What the exercise asks: Identify all lines of the data containing the string "tabela" and copy them.

### Data for processing

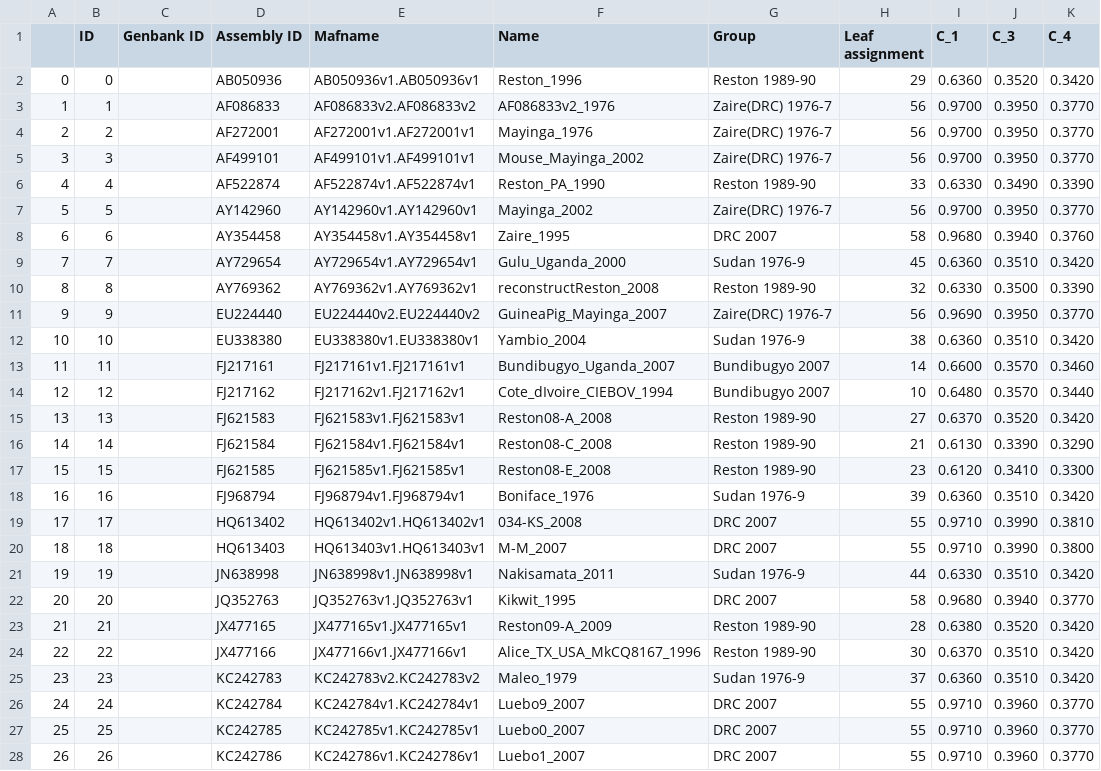
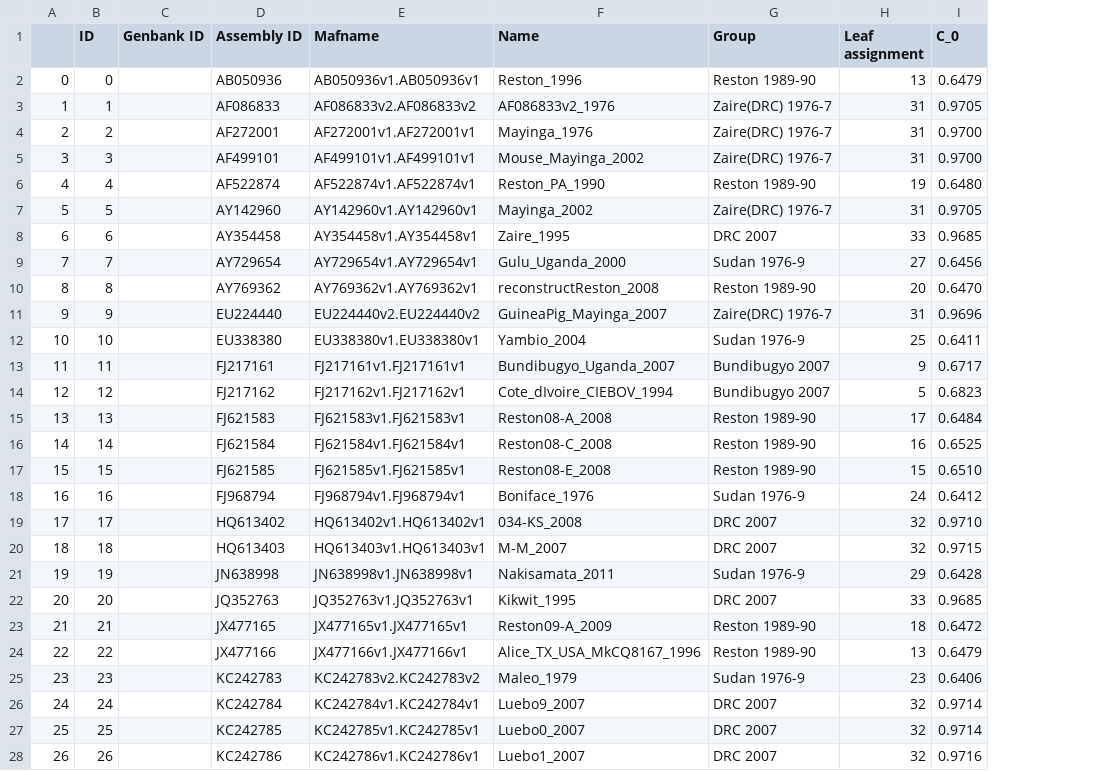
Before and after one commit to meoke/pangtree, a CSV file: tabela.csv, drawn as a sheet; only a part is shown; removed rows and columns are numbered as before the commit, all else as after; the diff covers the shown part only; the diff names each change by its address in the sheet, - before the commit and + after, or states it on an @@ line.

```diff
--- a/tabela.csv
+++ b/tabela.csv
-column I (C_1), rows 2-28: 0.6360 | 0.9700 | 0.9700 | 0.9700 | 0.6330 | 0.9700 | 0.9680 | 0.6360 | 0.6330 | 0.9690 | 0.6360 | 0.6600 | 0.6480 | 0.6370 | 0.6130 | 0.6120 | 0.6360 | 0.9710 | 0.9710 | 0.6330 | 0.9680 | 0.6380 | 0.6370 | 0.6360 | 0.9710 | 0.9710 | 0.9710
-column J (C_3), rows 2-28: 0.3520 | 0.3950 | 0.3950 | 0.3950 | 0.3490 | 0.3950 | 0.3940 | 0.3510 | 0.3500 | 0.3950 | 0.3510 | 0.3570 | 0.3570 | 0.3520 | 0.3390 | 0.3410 | 0.3510 | 0.3990 | 0.3990 | 0.3510 | 0.3940 | 0.3520 | 0.3510 | 0.3510 | 0.3960 | 0.3960 | 0.3960
-column K (C_4), rows 2-28: 0.3420 | 0.3770 | 0.3770 | 0.3770 | 0.3390 | 0.3770 | 0.3760 | 0.3420 | 0.3390 | 0.3770 | 0.3420 | 0.3460 | 0.3440 | 0.3420 | 0.3290 | 0.3300 | 0.3420 | 0.3810 | 0.3800 | 0.3420 | 0.3770 | 0.3420 | 0.3420 | 0.3420 | 0.3770 | 0.3770 | 0.3770
+column I (C_0), rows 2-28: 0.6479 | 0.9705 | 0.9700 | 0.9700 | 0.6480 | 0.9705 | 0.9685 | 0.6456 | 0.6470 | 0.9696 | 0.6411 | 0.6717 | 0.6823 | 0.6484 | 0.6525 | 0.6510 | 0.6412 | 0.9710 | 0.9715 | 0.6428 | 0.9685 | 0.6472 | 0.6479 | 0.6406 | 0.9714 | 0.9714 | 0.9716
-H2 (Leaf assignment): 29
+H2 (Leaf assignment): 13
-H3:H5 (Leaf assignment): 56
+H3:H5 (Leaf assignment): 31
-H6 (Leaf assignment): 33
+H6 (Leaf assignment): 19
-H7 (Leaf assignment): 56
+H7 (Leaf assignment): 31
-H8 (Leaf assignment): 58
+H8 (Leaf assignment): 33
-H9 (Leaf assignment): 45
+H9 (Leaf assignment): 27
-H10 (Leaf assignment): 32
+H10 (Leaf assignment): 20
-H11 (Leaf assignment): 56
+H11 (Leaf assignment): 31
-H12 (Leaf assignment): 38
+H12 (Leaf assignment): 25
-H13 (Leaf assignment): 14
+H13 (Leaf assignment): 9
-H14 (Leaf assignment): 10
+H14 (Leaf assignment): 5
-H15 (Leaf assignment): 27
+H15 (Leaf assignment): 17
-H16 (Leaf assignment): 21
+H16 (Leaf assignment): 16
-H17 (Leaf assignment): 23
+H17 (Leaf assignment): 15
-H18 (Leaf assignment): 39
+H18 (Leaf assignment): 24
-H19:H20 (Leaf assignment): 55
+H19:H20 (Leaf assignment): 32
-H21 (Leaf assignment): 44
+H21 (Leaf assignment): 29
-H22 (Leaf assignment): 58
+H22 (Leaf assignment): 33
-H23 (Leaf assignment): 28
+H23 (Leaf assignment): 18
-H24 (Leaf assignment): 30
+H24 (Leaf assignment): 13
-H25 (Leaf assignment): 37
+H25 (Leaf assignment): 23
-H26:H28 (Leaf assignment): 55
+H26:H28 (Leaf assignment): 32
```
Also changed, not shown: 133 edited cells elsewhere in this file, 22 other files.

######

Written answer:
Before and after one commit to meoke/pangtree, a CSV file: tabela.csv, drawn as a sheet; only a part is shown; removed rows and columns are numbered as before the commit, all else as after; the diff covers the shown part only; the diff names each change by its address in the sheet, - before the commit and + after, or states it on an @@ line.
--- a/tabela.csv
+++ b/tabela.csv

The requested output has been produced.